Turkmenistan has begun allowing private citizens to connect to the Internet, the latest sign that the reclusive Central Asian nation is opening up, reported AP.
The country's only Internet provider, Turkmentelekom, said Thursday that it has been connecting up to 20 homes daily since the start of the week, mainly in the capital Ashgabat. It said it has a waiting list of 2,000 people.
"As of this week we have begun connecting customers, regardless of their professional status," a Turkmentelekom statement said.
Since becoming president, Gurbanguli Berdymukhamedov has reversed some of the most draconian restrictions imposed by his eccentric predecessor, Saparmurat Niyazov who died in 2006.
Last year, Berdymukhamedov allowed the country's first Internet cafe. Until then, Internet use had been restricted solely to government employees, diplomatic posts and offices for major international companies.
But the average monthly salary in Turkmenistan is $200, so it was unclear how many people will really be able to afford home connections and whether the government will block certain Web sites.
Under Niyazov, most people in the energy-rich ex-Soviet republic were largely cut off from the world. State-run television broadcast persistent paeans to Niyazov and devoted extensive coverage to his travels and ceremonies. Newspapers were all government-controlled.

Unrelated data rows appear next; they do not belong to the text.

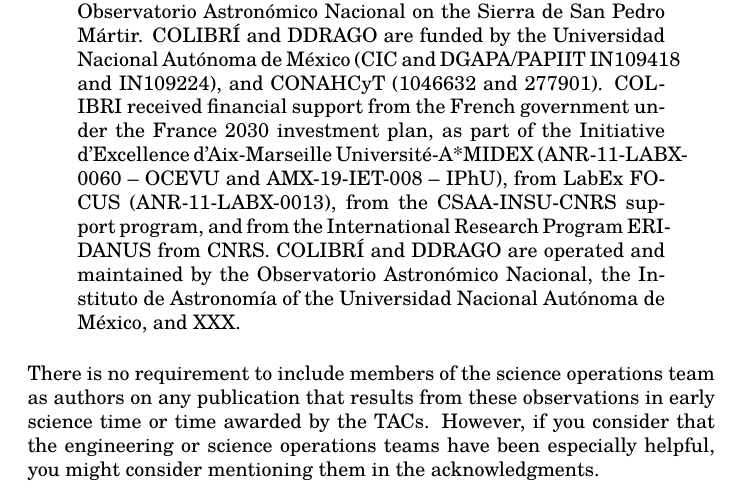
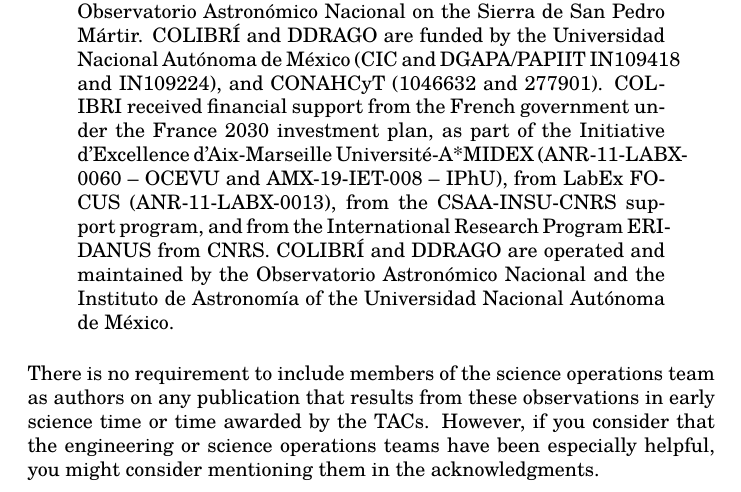
Before and after one commit to alanwatsonatwork/ddrago-observing-manual, a LaTeX thesis (main.tex, which reads observing.tex): part of page 8 of 26, cut so that both start at the same text. Compiled offline with XeLaTeX; a missing font is replaced by an installed copy or a similar font.

Commit message:
Fixed acknowledgement.

```diff
--- a/observing.tex
+++ b/observing.tex
@@ -68,7 +68,7 @@
 We also request that you include this text in the acknowledgments:
 
 \begin{quote}
-The data [or some of the data] used in this paper were acquired with the DDRAGO instrument on the COLIBRÍ telescope at the Observatorio Astronómico Nacional on the Sierra de San Pedro Mártir. COLIBRÍ and DDRAGO are funded by the Universidad Nacional Autónoma de México (CIC and DGAPA/PAPIIT IN109418 and IN109224), and CONAHCyT (1046632 and 277901). COLIBRI received financial support from the French government under the France 2030 investment plan, as part of the Initiative d’Excellence d’Aix-Marseille Université-A*MIDEX  (ANR-11-LABX-0060 -- OCEVU and AMX-19-IET-008 -- IPhU), from LabEx FOCUS (ANR-11-LABX-0013), from the CSAA-INSU-CNRS support program, and from the International Research Program ERIDANUS from CNRS. COLIBRÍ and DDRAGO are operated and maintained by the Observatorio Astronómico Nacional, the Instituto de Astronomía of the Universidad Nacional Autónoma de México, and XXX.
+The data [or some of the data] used in this paper were acquired with the DDRAGO instrument on the COLIBRÍ telescope at the Observatorio Astronómico Nacional on the Sierra de San Pedro Mártir. COLIBRÍ and DDRAGO are funded by the Universidad Nacional Autónoma de México (CIC and DGAPA/PAPIIT IN109418 and IN109224), and CONAHCyT (1046632 and 277901). COLIBRI received financial support from the French government under the France 2030 investment plan, as part of the Initiative d’Excellence d’Aix-Marseille Université-A*MIDEX  (ANR-11-LABX-0060 -- OCEVU and AMX-19-IET-008 -- IPhU), from LabEx FOCUS (ANR-11-LABX-0013), from the CSAA-INSU-CNRS support program, and from the International Research Program ERIDANUS from CNRS. COLIBRÍ and DDRAGO are operated and maintained by the Observatorio Astronómico Nacional and the Instituto de Astronomía of the Universidad Nacional Autónoma de México.
 \end{quote}
 
 There is no requirement to include members of the science operations team as authors on any publication that results from these observations in early science time or time awarded by the TACs. However, if you consider that the engineering or science operations teams have been especially helpful, you might consider mentioning them in the acknowledgments.
```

In recent years, however, satellite TV dishes have become widely popular, particularly in Ashgabat and other larger cities, giving more affluent Turkmen families access to Russian, Turkish and other foreign television.